**Aim of the exercise**
Set down, word for word, the stretch of lines from the one containing "Start homfly compatibility" to the end of the records below.

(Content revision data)
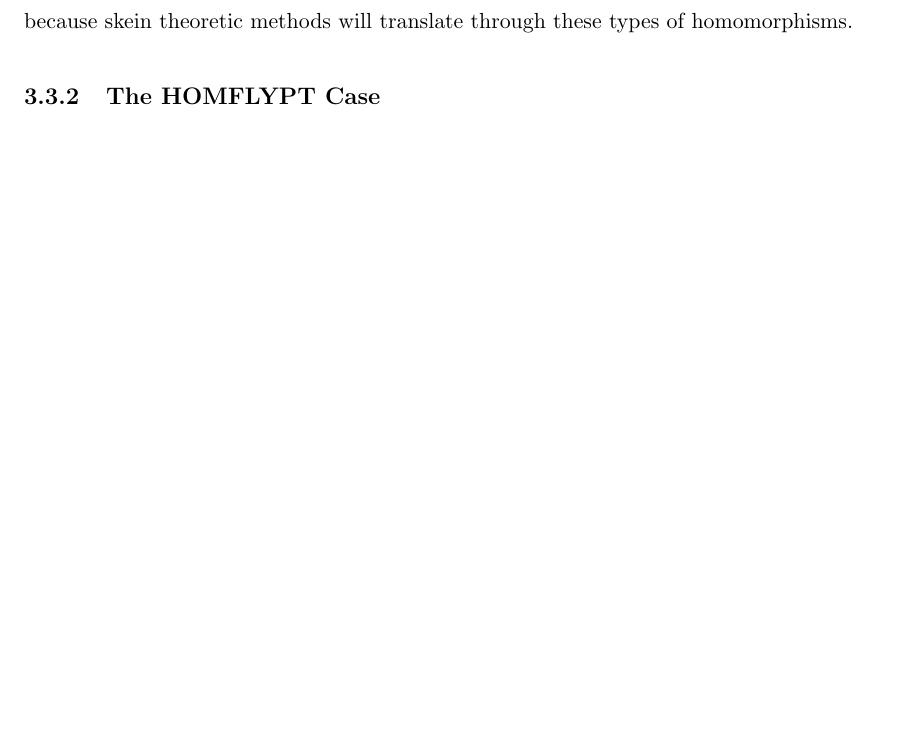
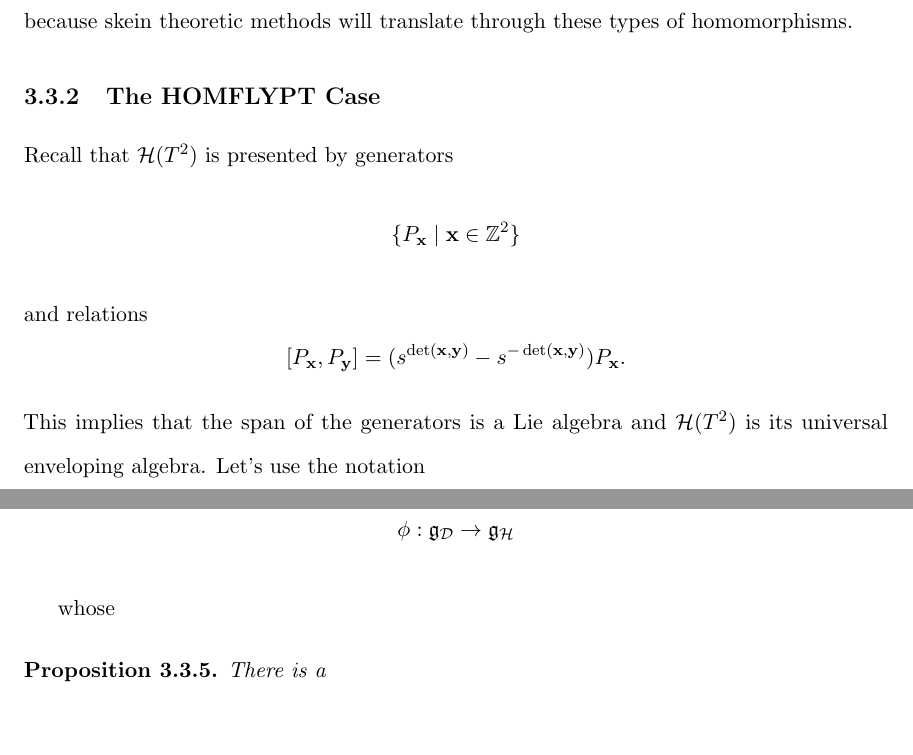
Before and after one commit to functorial/DubrovnikSkeinTheory, a LaTeX thesis (draft/main.tex, which reads draft/chapters/ch3_KauffmanSkeinAlgOfTorus.tex): part of page 58 of 60 before the commit and two parts of pages 58 and 59 of 61 after it, the two joined at a grey line, cut so that both start at the same text, the shorter picture padded with empty space. Compiled offline with pdfLaTeX; a LaTeX package or settings file that is missing is left out.

Commit message:
Start homfly compatibility

```diff
--- a/draft/chapters/ch3_KauffmanSkeinAlgOfTorus.tex
+++ b/draft/chapters/ch3_KauffmanSkeinAlgOfTorus.tex
@@ -700,3 +700,28 @@ It should probably be emphasized that this homomorphism is defined topologically
 
 
 \subsection{The HOMFLYPT Case}
+
+Recall that $\ch(T^2)$ is presented by generators
+\[
+\{ P_\xx \mid \xx \in \Z^2 \}
+\]
+and relations
+\[
+[P_\xx, P_\yy] = (s^{\det(\xx, \yy)} - s^{-\det(\xx, \yy)}) P_\xx.
+\]
+This implies that the span of the generators is a Lie algebra and $\ch(T^2)$ is its universal enveloping algebra. Let's use the notation
+\[
+\mathfrak{g}_\ch := R\{ P_\xx \mid \xx \in \Z^2 \} \qquad \qquad \mathfrak{g}_\cd := R\{ \tilde{P}_\xx \mid \xx \in \Z^2 / \langle \xx = -\xx \rangle \}.
+\]
+
+\begin{proposition}
+There is an injective Lie algebra homomorphism
+\[
+\phi: \mathfrak{g}_\cd \to \mathfrak{g}_\ch
+\]
+\end{proposition}
+whose
+
+\begin{proposition}
+There is a
+\end{proposition}
```
Also changed, not shown: draft/main.pdf, 1 other file.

**Task result**
Start homfly compatibility

```diff
--- a/draft/chapters/ch3_KauffmanSkeinAlgOfTorus.tex
+++ b/draft/chapters/ch3_KauffmanSkeinAlgOfTorus.tex
@@ -700,3 +700,28 @@ It should probably be emphasized that this homomorphism is defined topologically
 
 
 \subsection{The HOMFLYPT Case}
+
+Recall that $\ch(T^2)$ is presented by generators
+\[
+\{ P_\xx \mid \xx \in \Z^2 \}
+\]
+and relations
+\[
+[P_\xx, P_\yy] = (s^{\det(\xx, \yy)} - s^{-\det(\xx, \yy)}) P_\xx.
+\]
+This implies that the span of the generators is a Lie algebra and $\ch(T^2)$ is its universal enveloping algebra. Let's use the notation
+\[
+\mathfrak{g}_\ch := R\{ P_\xx \mid \xx \in \Z^2 \} \qquad \qquad \mathfrak{g}_\cd := R\{ \tilde{P}_\xx \mid \xx \in \Z^2 / \langle \xx = -\xx \rangle \}.
+\]
+
+\begin{proposition}
+There is an injective Lie algebra homomorphism
+\[
+\phi: \mathfrak{g}_\cd \to \mathfrak{g}_\ch
+\]
+\end{proposition}
+whose
+
+\begin{proposition}
+There is a
+\end{proposition}
```
Also changed, not shown: draft/main.pdf, 1 other file.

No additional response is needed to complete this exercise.